Mercy Corps got its start in 1979 with a focus on refugees in Cambodia but grew to operate across the globe, with 5,600 people operating in 40 countries with half a billion dollars in annual donations and other revenue. Mr. Culver, who had previously worked with the aid organizations World Vision and Food for the Hungry, helped start Mercy Corps in the early 1980s and became its president in 1984. He was later granted the title of co-founder.
Ms. Culver Humphrey, 50, told investigators that her father began abusing her in her early childhood in the 1970s and that the abuse persisted into her teenage years, sometimes involving a variety of perpetrators at Mercy Corps’s headquarters in Portland.
Medical records she provided show that she had reported details of her father’s abuse to counselors in the 1980s. In 1992, she talked about the abuse at a women’s prayer group, where someone passed along information that ultimately came to the attention of Mercy Corps’s leadership.
But the investigators this week announced a number of failures in how the allegations were handled: Mercy Corps leaders disclosed the investigation to Mr. Culver, who was then the president and chief executive, despite his daughter’s request that he not be informed. After that, the report said, the organization seemed to accept his contention that his daughter had reported false memories, showing him “undue deference” and failing to ensure the allegations were fully investigated.
Mr. Culver resigned from his position as president in 1994 but continued as vice president. This week’s independent report found that the organization had failed to fully investigate or take action on the reports about Mr. Culver. In one email noted in the report, a former board member sent a letter to the Mercy Corps leadership in 2018 regarding Mr. Culver, saying, “I saved his job and career when he was accused by his daughter.”
Ms. Culver Humphrey, who now lives in Portland with her husband and two children, approached Mercy Corps again in 2018, asking the organization to take a closer look at how her complaints had been handled in the past. The organization responded to her in a letter, standing by its initial assessment that there was “insufficient evidence” to support her claims against Mr. Culver.

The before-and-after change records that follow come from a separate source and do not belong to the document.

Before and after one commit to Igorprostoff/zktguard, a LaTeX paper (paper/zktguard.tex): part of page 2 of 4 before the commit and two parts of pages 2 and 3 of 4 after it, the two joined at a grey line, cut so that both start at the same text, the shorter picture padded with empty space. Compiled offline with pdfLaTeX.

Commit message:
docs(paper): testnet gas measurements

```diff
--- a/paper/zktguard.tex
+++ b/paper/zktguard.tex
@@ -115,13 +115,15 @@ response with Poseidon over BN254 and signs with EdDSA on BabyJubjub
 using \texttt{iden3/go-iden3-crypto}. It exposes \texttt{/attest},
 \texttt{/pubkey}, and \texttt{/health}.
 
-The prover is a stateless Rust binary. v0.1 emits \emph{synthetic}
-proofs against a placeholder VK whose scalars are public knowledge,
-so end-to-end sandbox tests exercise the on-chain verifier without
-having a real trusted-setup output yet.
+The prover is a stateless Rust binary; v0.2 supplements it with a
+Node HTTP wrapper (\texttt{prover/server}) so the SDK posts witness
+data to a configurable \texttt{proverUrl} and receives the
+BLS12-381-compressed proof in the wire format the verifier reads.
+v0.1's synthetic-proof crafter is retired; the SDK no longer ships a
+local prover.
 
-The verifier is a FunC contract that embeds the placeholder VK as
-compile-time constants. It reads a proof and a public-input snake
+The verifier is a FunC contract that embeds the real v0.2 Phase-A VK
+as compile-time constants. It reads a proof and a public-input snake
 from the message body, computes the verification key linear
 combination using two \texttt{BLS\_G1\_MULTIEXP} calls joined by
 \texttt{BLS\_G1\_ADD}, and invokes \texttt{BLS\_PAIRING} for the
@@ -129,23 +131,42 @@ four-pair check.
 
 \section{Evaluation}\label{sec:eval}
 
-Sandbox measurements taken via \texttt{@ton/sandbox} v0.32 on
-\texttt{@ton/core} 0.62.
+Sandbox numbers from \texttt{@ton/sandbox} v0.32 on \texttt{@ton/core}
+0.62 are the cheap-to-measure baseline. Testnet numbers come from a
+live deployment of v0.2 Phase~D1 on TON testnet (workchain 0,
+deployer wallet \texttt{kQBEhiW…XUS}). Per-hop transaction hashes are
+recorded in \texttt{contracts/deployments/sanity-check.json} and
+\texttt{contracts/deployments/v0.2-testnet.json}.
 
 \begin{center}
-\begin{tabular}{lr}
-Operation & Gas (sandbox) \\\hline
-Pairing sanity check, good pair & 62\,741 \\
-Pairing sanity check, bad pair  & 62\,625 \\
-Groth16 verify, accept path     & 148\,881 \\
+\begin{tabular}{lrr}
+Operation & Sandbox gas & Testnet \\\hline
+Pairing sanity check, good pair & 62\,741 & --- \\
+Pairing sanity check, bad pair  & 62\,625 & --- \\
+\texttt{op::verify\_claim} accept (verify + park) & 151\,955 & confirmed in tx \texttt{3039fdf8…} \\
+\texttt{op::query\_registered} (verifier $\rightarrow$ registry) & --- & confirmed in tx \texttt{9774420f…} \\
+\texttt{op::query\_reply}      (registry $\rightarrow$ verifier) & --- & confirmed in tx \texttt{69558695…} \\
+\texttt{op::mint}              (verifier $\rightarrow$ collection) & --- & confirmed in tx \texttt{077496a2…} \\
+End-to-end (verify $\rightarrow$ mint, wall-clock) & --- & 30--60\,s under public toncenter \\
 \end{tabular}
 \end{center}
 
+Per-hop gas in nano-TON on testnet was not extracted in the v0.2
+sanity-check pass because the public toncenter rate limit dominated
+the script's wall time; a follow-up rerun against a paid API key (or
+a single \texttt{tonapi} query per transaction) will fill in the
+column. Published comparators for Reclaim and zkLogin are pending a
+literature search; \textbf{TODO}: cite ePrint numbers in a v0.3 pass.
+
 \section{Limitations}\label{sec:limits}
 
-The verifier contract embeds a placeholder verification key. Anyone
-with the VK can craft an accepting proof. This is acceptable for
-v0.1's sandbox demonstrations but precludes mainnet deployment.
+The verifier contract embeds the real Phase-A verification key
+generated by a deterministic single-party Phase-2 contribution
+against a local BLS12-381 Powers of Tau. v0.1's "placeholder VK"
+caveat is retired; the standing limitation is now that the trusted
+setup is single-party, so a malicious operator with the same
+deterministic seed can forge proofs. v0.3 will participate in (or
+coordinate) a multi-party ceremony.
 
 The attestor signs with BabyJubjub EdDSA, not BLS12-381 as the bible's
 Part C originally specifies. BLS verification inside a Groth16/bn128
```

That changed after the article in The Oregonian in 2019 detailed some of Ms. Culver Humphrey’s allegations and quoted witnesses who corroborated details of her story, including a childhood friend, Michelle Green, who reported that Mr. Culver had sexually abused her, too.